▶ [Provided records]:
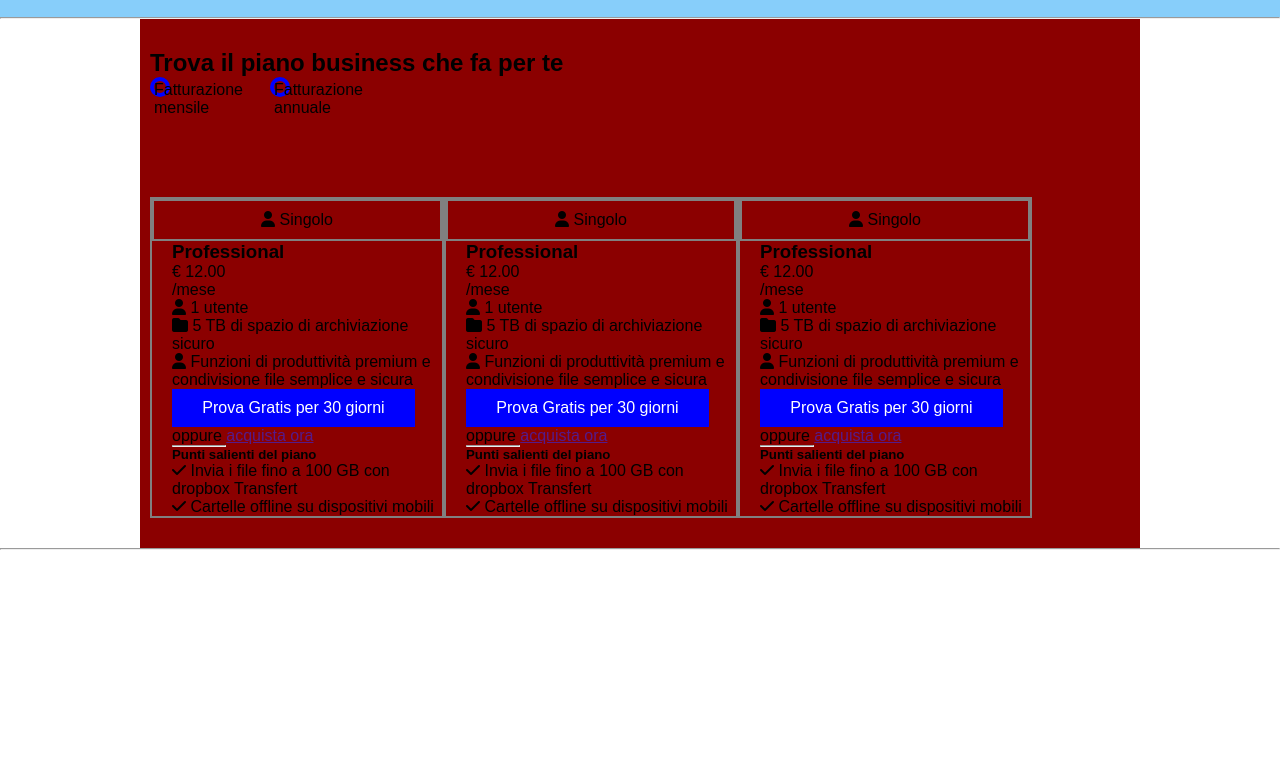
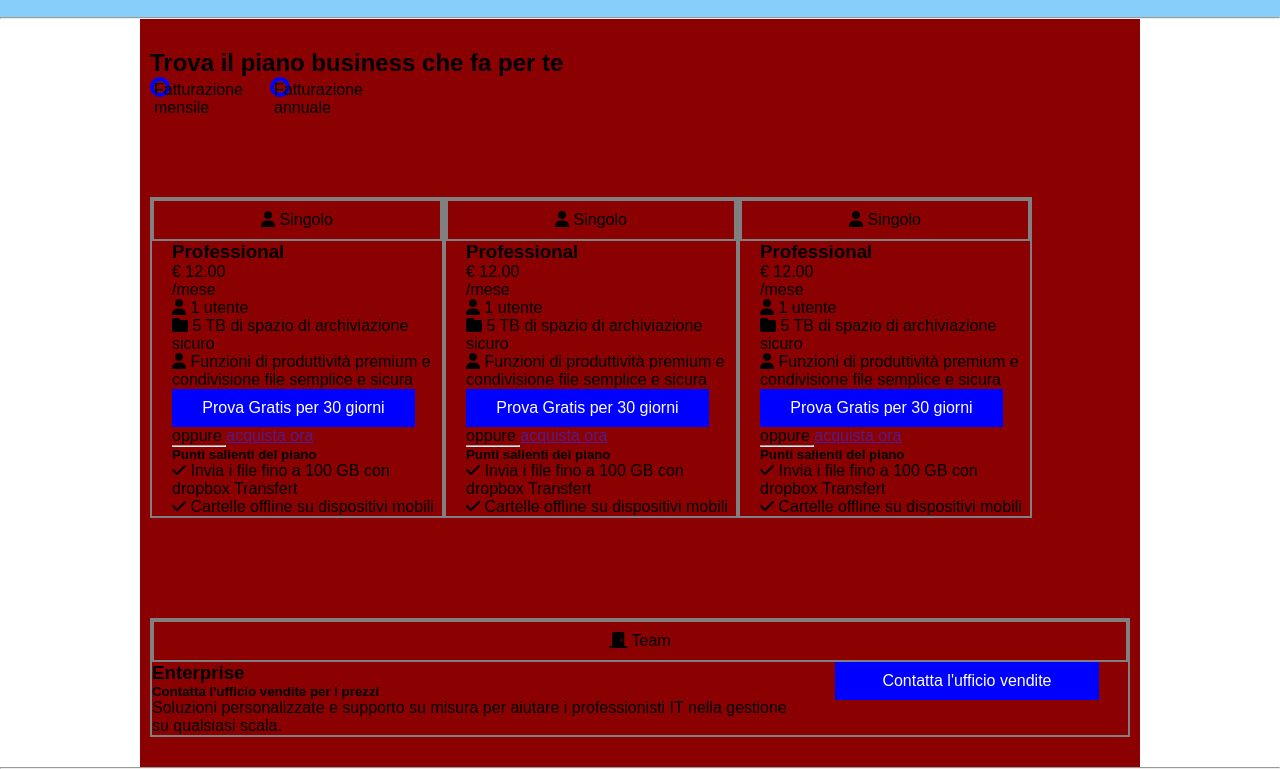
Before and after one commit to davide-delgiudice/htmlcss-dropbox, a plain HTML site: page index.html in a window 1280 px wide. Shown: the part 671-1440 px from the top of the page. Before the commit the page ends 1221 px from the top, so only its background shows below. Drawn offline with Linux system fonts and the light colour scheme.

Commit message:
[UPD] added team rectangle

```diff
--- a/index.html
+++ b/index.html
@@ -202,6 +202,26 @@
                 </div>
                 <!-- fine colonne -->
 
+                <!-- rettangolo team -->
+                <div class="col-100 margin-top border-grey">
+                    <div class="text-center">
+                        <div class="intestazione-col border-grey">
+                            <i class="fa-solid fa-door-closed"></i>
+                            <span>Team</span>
+                        </div>
+                    </div>
+                    <div class="display-flex">
+                        <div class="col-70">
+                            <h3>Enterprise</h3>
+                            <h5>Contatta l'ufficio vendite per i prezzi</h5>
+                            <p>Soluzioni personalizzate e supporto su misura per aiutare i professionisti IT nella gestione <br>su qualsiasi scala.</p>
+                        </div>
+                        <div class="col-30">
+                            <div class="button bg-blue color-white text-center">Contatta l'ufficio vendite</div>
+                        </div>
+                    </div>
+                </div>
+                <!-- fine rettangolo team -->
 
 
                 <!-- <div class="più-operazioni">
```
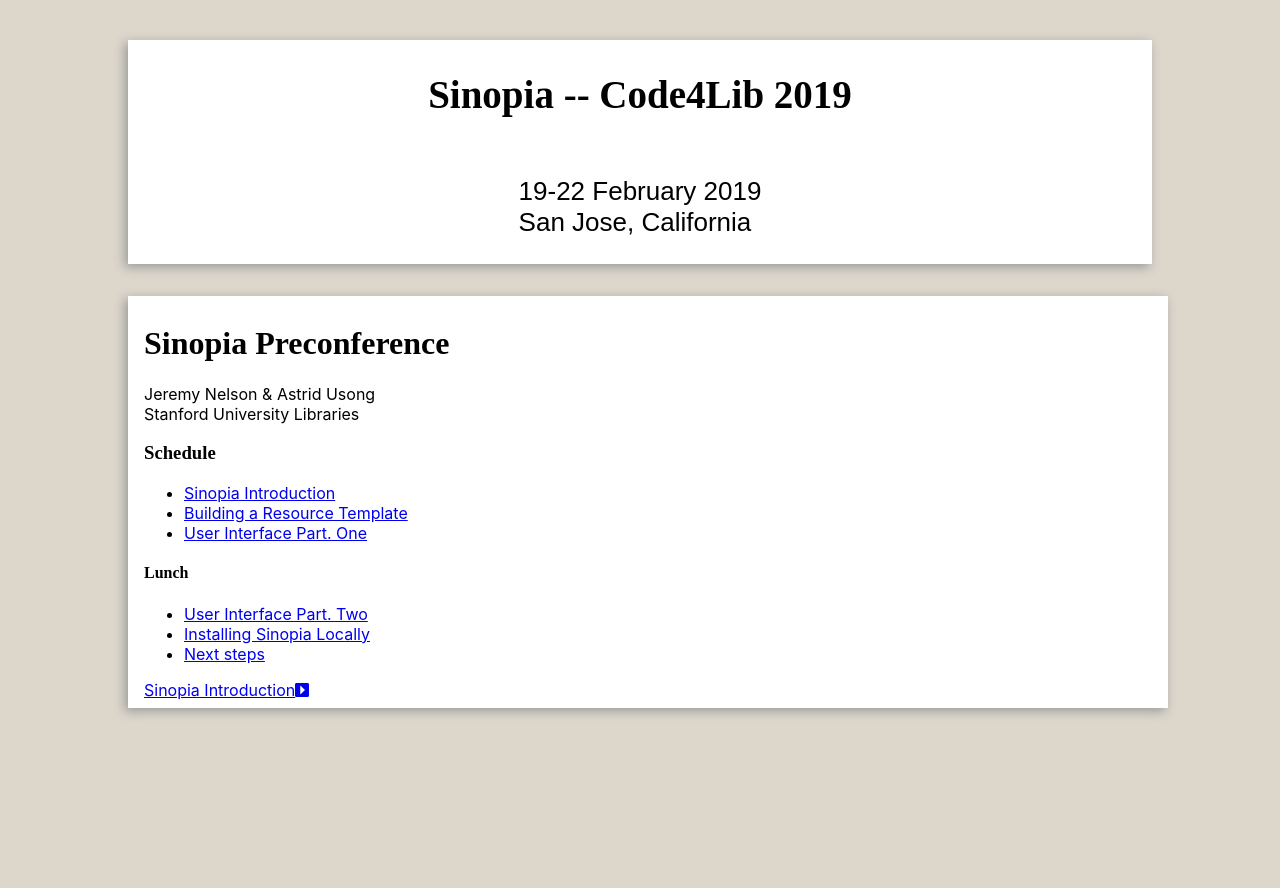
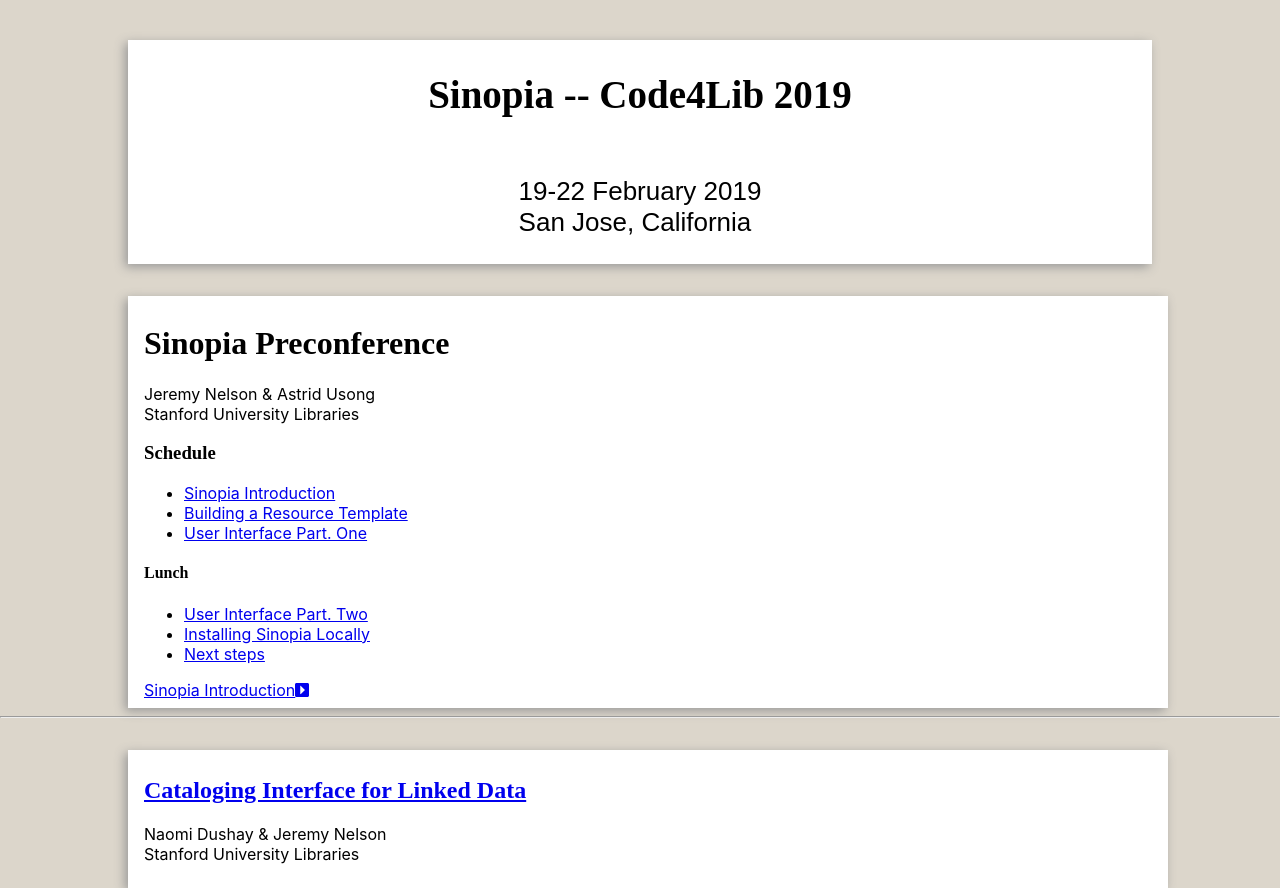
Before and after one commit to LD4P/code4lib_2019, a React (Create React App) app: page / in a window 1280 px wide. Before the commit the page ends 800 px from the top, so only its background shows below. Built offline with nearby package versions, Linux system fonts and the light colour scheme.

Commit message:
working stub page for the lightning talk

```diff
--- a/src/App.js
+++ b/src/App.js
@@ -7,6 +7,7 @@
 import { library } from '@fortawesome/fontawesome-svg-core'
 import { faHome, faCaretSquareLeft, faCaretSquareRight } from '@fortawesome/free-solid-svg-icons'
 import BuildingResourceTemplate from './BuildingResourceTemplate';
+import CatalogingInterfaceForLinkedData from './CatalogingInterfaceForLinkedData';
 import FourOhFour from './FourOhFour';
 import InstallingSinopia from './InstallingSinopia';
 import NextSteps from './NextSteps';
@@ -24,6 +25,8 @@
         <Route exact path="/" component={Presentation} />
         <Route exact path="/code4lib_2019" component={Presentation} />
         <Route path="/building-resource-template" component={BuildingResourceTemplate} />
+
+        <Route path="/cataloging-interface" component={CatalogingInterfaceForLinkedData} />
         <Route path="/code4lib_2019/building-resource-template" component={BuildingResourceTemplate} />
         <Route path="/code4lib_2019/introduction" component={SinopiaIntroduction} />
         <Route path="/introduction" component={SinopiaIntroduction} />
--- a/src/CatalogingInterfaceForLinkedData.js
+++ b/src/CatalogingInterfaceForLinkedData.js
@@ -1,13 +1,11 @@
 // Copyright 2019 Stanford University see Apache2.txt for license
 import React from 'react';
-import { Link } from 'react-router-dom';
-import { FontAwesomeIcon } from '@fortawesome/react-fontawesome';
 import Footer from './Footer'
 import NavBar from './NavBar'
 
 import './App.css';
 
-const CatalogingInterfaceForLinkedData () => (
+const CatalogingInterfaceForLinkedData = () => (
   <div className="App">
     <NavBar previous="/installing-sinopia" next="/" />
     <div className="App-header">
@@ -37,7 +35,7 @@
       </p>
     </div>
     <div className="App-body">
-      <h2 className="App-title">Resource Template JSON DS</h2>
+      <h2 className="App-title">Resource Template JSON DSL</h2>
       <p>
       These forms are configurable using the Resource Template JSON DSL.
       [Show raw JSON of Place or Form] and then compare loading introduction
--- a/src/Home.js
+++ b/src/Home.js
@@ -38,6 +38,15 @@
             <FontAwesomeIcon icon="caret-square-right" />
           </Link>
         </div>
+        <hr />
+        <div className="App-body">
+          <h2 className="App-title">
+            <Link to="/code4lib_2019/cataloging-interface">
+            Cataloging Interface for Linked Data
+            </Link>
+          </h2>
+          <p>Naomi Dushay &amp; Jeremy Nelson<br />Stanford University Libraries</p>
+        </div>
       </div>
     );
   }
```
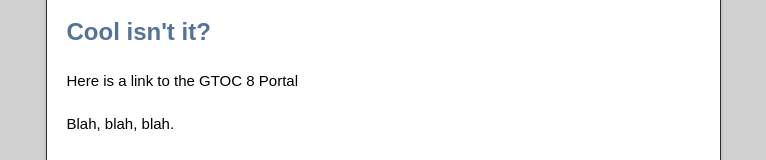
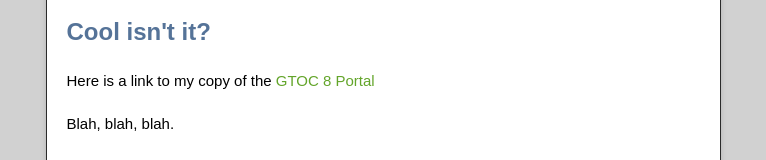
Before and after one commit to thomasandre/thomasandre.github.io, a plain HTML site: page index.html in a window 1280 px wide. Shown: the part 432-592 px from the top of the page, without its empty margins (257-1023 px from the left). Drawn offline with nearby package versions, Linux system fonts and the light colour scheme.

Commit message:
Update index.html

```diff
--- a/index.html
+++ b/index.html
@@ -39,7 +39,7 @@
 
 <h2>
 <a id="cool-isnt-it" class="anchor" href="#cool-isnt-it" aria-hidden="true"><span class="octicon octicon-link"></span></a>Cool isn't it?</h2>
-<p> Here is a link to the <a href="gtoc_8__gtoc_portal.html"></a> GTOC 8 Portal</p>
+<p> Here is a link to my copy of the  <a href="gtoc_8__gtoc_portal.html">GTOC 8 Portal</a> </p>
 <p>Blah, blah, blah.</p>
 
 <ul>
```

▶ [Problem description]: Reproduce each entry exactly as written, but leave out the images.

▶ [Task result]:
Before and after one commit to davide-delgiudice/htmlcss-dropbox, a plain HTML site: page index.html in a window 1280 px wide. Shown: the part 671-1440 px from the top of the page. Before the commit the page ends 1221 px from the top, so only its background shows below. Drawn offline with Linux system fonts and the light colour scheme.

Commit message:
[UPD] added team rectangle

```diff
--- a/index.html
+++ b/index.html
@@ -202,6 +202,26 @@
                 </div>
                 <!-- fine colonne -->
 
+                <!-- rettangolo team -->
+                <div class="col-100 margin-top border-grey">
+                    <div class="text-center">
+                        <div class="intestazione-col border-grey">
+                            <i class="fa-solid fa-door-closed"></i>
+                            <span>Team</span>
+                        </div>
+                    </div>
+                    <div class="display-flex">
+                        <div class="col-70">
+                            <h3>Enterprise</h3>
+                            <h5>Contatta l'ufficio vendite per i prezzi</h5>
+                            <p>Soluzioni personalizzate e supporto su misura per aiutare i professionisti IT nella gestione <br>su qualsiasi scala.</p>
+                        </div>
+                        <div class="col-30">
+                            <div class="button bg-blue color-white text-center">Contatta l'ufficio vendite</div>
+                        </div>
+                    </div>
+                </div>
+                <!-- fine rettangolo team -->
 
 
                 <!-- <div class="più-operazioni">
```
Before and after one commit to LD4P/code4lib_2019, a React (Create React App) app: page / in a window 1280 px wide. Before the commit the page ends 800 px from the top, so only its background shows below. Built offline with nearby package versions, Linux system fonts and the light colour scheme.

Commit message:
working stub page for the lightning talk

```diff
--- a/src/App.js
+++ b/src/App.js
@@ -7,6 +7,7 @@
 import { library } from '@fortawesome/fontawesome-svg-core'
 import { faHome, faCaretSquareLeft, faCaretSquareRight } from '@fortawesome/free-solid-svg-icons'
 import BuildingResourceTemplate from './BuildingResourceTemplate';
+import CatalogingInterfaceForLinkedData from './CatalogingInterfaceForLinkedData';
 import FourOhFour from './FourOhFour';
 import InstallingSinopia from './InstallingSinopia';
 import NextSteps from './NextSteps';
@@ -24,6 +25,8 @@
         <Route exact path="/" component={Presentation} />
         <Route exact path="/code4lib_2019" component={Presentation} />
         <Route path="/building-resource-template" component={BuildingResourceTemplate} />
+
+        <Route path="/cataloging-interface" component={CatalogingInterfaceForLinkedData} />
         <Route path="/code4lib_2019/building-resource-template" component={BuildingResourceTemplate} />
         <Route path="/code4lib_2019/introduction" component={SinopiaIntroduction} />
         <Route path="/introduction" component={SinopiaIntroduction} />
--- a/src/CatalogingInterfaceForLinkedData.js
+++ b/src/CatalogingInterfaceForLinkedData.js
@@ -1,13 +1,11 @@
 // Copyright 2019 Stanford University see Apache2.txt for license
 import React from 'react';
-import { Link } from 'react-router-dom';
-import { FontAwesomeIcon } from '@fortawesome/react-fontawesome';
 import Footer from './Footer'
 import NavBar from './NavBar'
 
 import './App.css';
 
-const CatalogingInterfaceForLinkedData () => (
+const CatalogingInterfaceForLinkedData = () => (
   <div className="App">
     <NavBar previous="/installing-sinopia" next="/" />
     <div className="App-header">
@@ -37,7 +35,7 @@
       </p>
     </div>
     <div className="App-body">
-      <h2 className="App-title">Resource Template JSON DS</h2>
+      <h2 className="App-title">Resource Template JSON DSL</h2>
       <p>
       These forms are configurable using the Resource Template JSON DSL.
       [Show raw JSON of Place or Form] and then compare loading introduction
--- a/src/Home.js
+++ b/src/Home.js
@@ -38,6 +38,15 @@
             <FontAwesomeIcon icon="caret-square-right" />
           </Link>
         </div>
+        <hr />
+        <div className="App-body">
+          <h2 className="App-title">
+            <Link to="/code4lib_2019/cataloging-interface">
+            Cataloging Interface for Linked Data
+            </Link>
+          </h2>
+          <p>Naomi Dushay &amp; Jeremy Nelson<br />Stanford University Libraries</p>
+        </div>
       </div>
     );
   }
```
Before and after one commit to thomasandre/thomasandre.github.io, a plain HTML site: page index.html in a window 1280 px wide. Shown: the part 432-592 px from the top of the page, without its empty margins (257-1023 px from the left). Drawn offline with nearby package versions, Linux system fonts and the light colour scheme.

Commit message:
Update index.html

```diff
--- a/index.html
+++ b/index.html
@@ -39,7 +39,7 @@
 
 <h2>
 <a id="cool-isnt-it" class="anchor" href="#cool-isnt-it" aria-hidden="true"><span class="octicon octicon-link"></span></a>Cool isn't it?</h2>
-<p> Here is a link to the <a href="gtoc_8__gtoc_portal.html"></a> GTOC 8 Portal</p>
+<p> Here is a link to my copy of the  <a href="gtoc_8__gtoc_portal.html">GTOC 8 Portal</a> </p>
 <p>Blah, blah, blah.</p>
 
 <ul>
```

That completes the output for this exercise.